Neil Peart's final tour with Rush was indeed one of fortitude. By the accounts of his band mates, Geddy and Alex, he was often in great pain. Many years of athletic drumming had taken their toll.

Those of us in the audience had no idea. (As Neil was fond of saying, quoting Gruber, “It is what it is. Deal with it.”) As always, Neil pushed himself past the point of excellence each night. In a short essay for Classic Rock magazine, he explained how his signature drum solo that tour was the culmination of everything he had learned as a drummer.

And then Neil left the lighted stage. He retired from the band, from drumming, from public life.

Neil had other interests he wanted to pursue, such as publishing a final book, Far and Wide. More importantly, he wanted to spend quality time with his second wife, Carrie, and their daughter, Olivia. It was apparent from his writings how much they enriched his life. I never met his family but the bell of my heart tolls for them...

Neil had often expressed admiration for the way in which Bill Bruford had retired during his early 60s, knowing that it's best to bow out when you're at the top of your game.

“Lately, Olivia has been introducing me to new friends at school as ‘My dad – he’s a retired drummer,'” Peart told Drumhead magazine. “True to say,” Neil said, before adding that it’s “funny to hear.”

“It does not pain me to realize that, like all athletes, there comes a time to … take yourself out of the game,” Peart added. “I would rather set it aside then face the predicament described in our song ‘Losing It.'”

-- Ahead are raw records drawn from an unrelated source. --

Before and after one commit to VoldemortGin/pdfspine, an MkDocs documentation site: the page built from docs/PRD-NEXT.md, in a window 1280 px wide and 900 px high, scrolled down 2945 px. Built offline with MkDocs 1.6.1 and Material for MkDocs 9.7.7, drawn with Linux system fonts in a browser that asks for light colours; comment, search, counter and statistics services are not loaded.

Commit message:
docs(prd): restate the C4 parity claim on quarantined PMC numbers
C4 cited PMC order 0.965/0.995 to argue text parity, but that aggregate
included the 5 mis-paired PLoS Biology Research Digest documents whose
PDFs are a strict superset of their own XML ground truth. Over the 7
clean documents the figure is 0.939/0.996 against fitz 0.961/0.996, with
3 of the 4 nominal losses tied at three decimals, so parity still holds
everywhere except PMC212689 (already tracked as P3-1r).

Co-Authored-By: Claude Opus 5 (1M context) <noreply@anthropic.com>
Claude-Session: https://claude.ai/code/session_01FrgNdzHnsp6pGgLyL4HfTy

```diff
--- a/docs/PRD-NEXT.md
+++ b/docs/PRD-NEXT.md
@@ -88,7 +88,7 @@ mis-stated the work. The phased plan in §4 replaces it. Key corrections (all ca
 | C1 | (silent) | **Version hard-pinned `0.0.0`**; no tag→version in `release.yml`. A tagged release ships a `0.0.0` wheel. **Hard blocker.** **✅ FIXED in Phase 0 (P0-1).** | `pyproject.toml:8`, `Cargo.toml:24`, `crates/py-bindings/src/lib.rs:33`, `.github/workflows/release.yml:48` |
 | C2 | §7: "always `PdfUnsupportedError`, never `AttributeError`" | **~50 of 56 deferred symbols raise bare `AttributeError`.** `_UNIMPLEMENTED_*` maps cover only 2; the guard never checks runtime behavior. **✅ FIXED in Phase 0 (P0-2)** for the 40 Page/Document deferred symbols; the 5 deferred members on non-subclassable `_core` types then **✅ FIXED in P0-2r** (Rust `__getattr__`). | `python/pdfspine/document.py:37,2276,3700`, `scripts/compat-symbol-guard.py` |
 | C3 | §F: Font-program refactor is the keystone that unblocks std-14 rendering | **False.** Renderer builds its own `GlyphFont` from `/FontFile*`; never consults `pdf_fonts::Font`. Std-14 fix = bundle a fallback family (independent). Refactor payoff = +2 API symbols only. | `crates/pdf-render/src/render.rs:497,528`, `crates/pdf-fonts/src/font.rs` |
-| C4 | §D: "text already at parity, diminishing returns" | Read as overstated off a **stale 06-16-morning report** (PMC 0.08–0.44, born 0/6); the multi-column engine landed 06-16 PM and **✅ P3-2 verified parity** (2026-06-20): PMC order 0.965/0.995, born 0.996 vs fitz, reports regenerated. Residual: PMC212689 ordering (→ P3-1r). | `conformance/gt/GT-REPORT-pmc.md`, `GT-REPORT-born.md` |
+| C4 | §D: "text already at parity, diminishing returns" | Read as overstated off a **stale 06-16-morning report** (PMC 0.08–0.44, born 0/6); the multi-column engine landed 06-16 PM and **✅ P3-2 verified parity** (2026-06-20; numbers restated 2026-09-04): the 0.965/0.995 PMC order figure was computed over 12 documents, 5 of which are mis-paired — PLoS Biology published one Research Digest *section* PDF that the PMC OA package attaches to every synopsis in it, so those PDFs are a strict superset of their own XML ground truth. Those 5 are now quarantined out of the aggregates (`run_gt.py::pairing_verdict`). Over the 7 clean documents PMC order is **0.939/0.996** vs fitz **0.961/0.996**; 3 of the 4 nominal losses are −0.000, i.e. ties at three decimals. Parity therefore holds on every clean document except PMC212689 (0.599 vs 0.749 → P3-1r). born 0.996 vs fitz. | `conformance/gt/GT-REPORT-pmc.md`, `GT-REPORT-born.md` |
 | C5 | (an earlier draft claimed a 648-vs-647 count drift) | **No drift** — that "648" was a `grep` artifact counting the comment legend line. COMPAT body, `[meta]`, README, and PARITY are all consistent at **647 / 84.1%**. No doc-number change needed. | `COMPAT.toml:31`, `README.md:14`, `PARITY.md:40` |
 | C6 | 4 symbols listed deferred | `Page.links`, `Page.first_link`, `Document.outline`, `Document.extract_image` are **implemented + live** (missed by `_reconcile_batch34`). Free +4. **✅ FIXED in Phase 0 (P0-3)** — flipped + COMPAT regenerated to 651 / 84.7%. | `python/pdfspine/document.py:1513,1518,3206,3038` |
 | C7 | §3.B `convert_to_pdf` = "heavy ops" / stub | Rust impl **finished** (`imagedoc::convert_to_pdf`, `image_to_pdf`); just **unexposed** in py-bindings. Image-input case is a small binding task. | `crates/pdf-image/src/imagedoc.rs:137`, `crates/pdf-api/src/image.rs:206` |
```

(The lyric he's referring to: “Sadder still to watch it die, than never to have known it.”)


When Neil's drumming mentor and friend Freddie Gruber was near death, he had a conversation with Neil's wife during which he told her, "I had quite a ride. I wish I could do it all again." 

Those words inspired lyrics on Rush's final studio album Clockwork Angels: “Some days were dark/ Some nights were bright/ I wish that I could live it all again.” 

In an interview with longtime Rush chronicler Philip Wilding (whose remembrance piece is a must-read), Neil offered the following comment on Gruber's wistful lament, "I don’t feel that way. Maybe I will when I’m older. Nevertheless, I respected it so much...."

Neil couldn't have lived life any fuller. A "Homeric life," as Bradley Birzer, author of Neil Peart: Cultural Repercussions, wrote in his tribute piece. As one mourner put it on Twitter today, "He lived the lives of 10 men."

He leaves his many fans with glorious memories, millions of words, and dozens of albums of music. But he also leaves an example of how to live life—never wasting time, always looking to improve oneself, forever seeking the meaning of it all even in the darkest hours.

As he put it in the lyrics to the song "The Garden": "The measure of a life is a measure of love and respect."

During his truly extraordinary life, Neil Peart more than earned both those things.

Follow me on Twitter: @steve_humphries.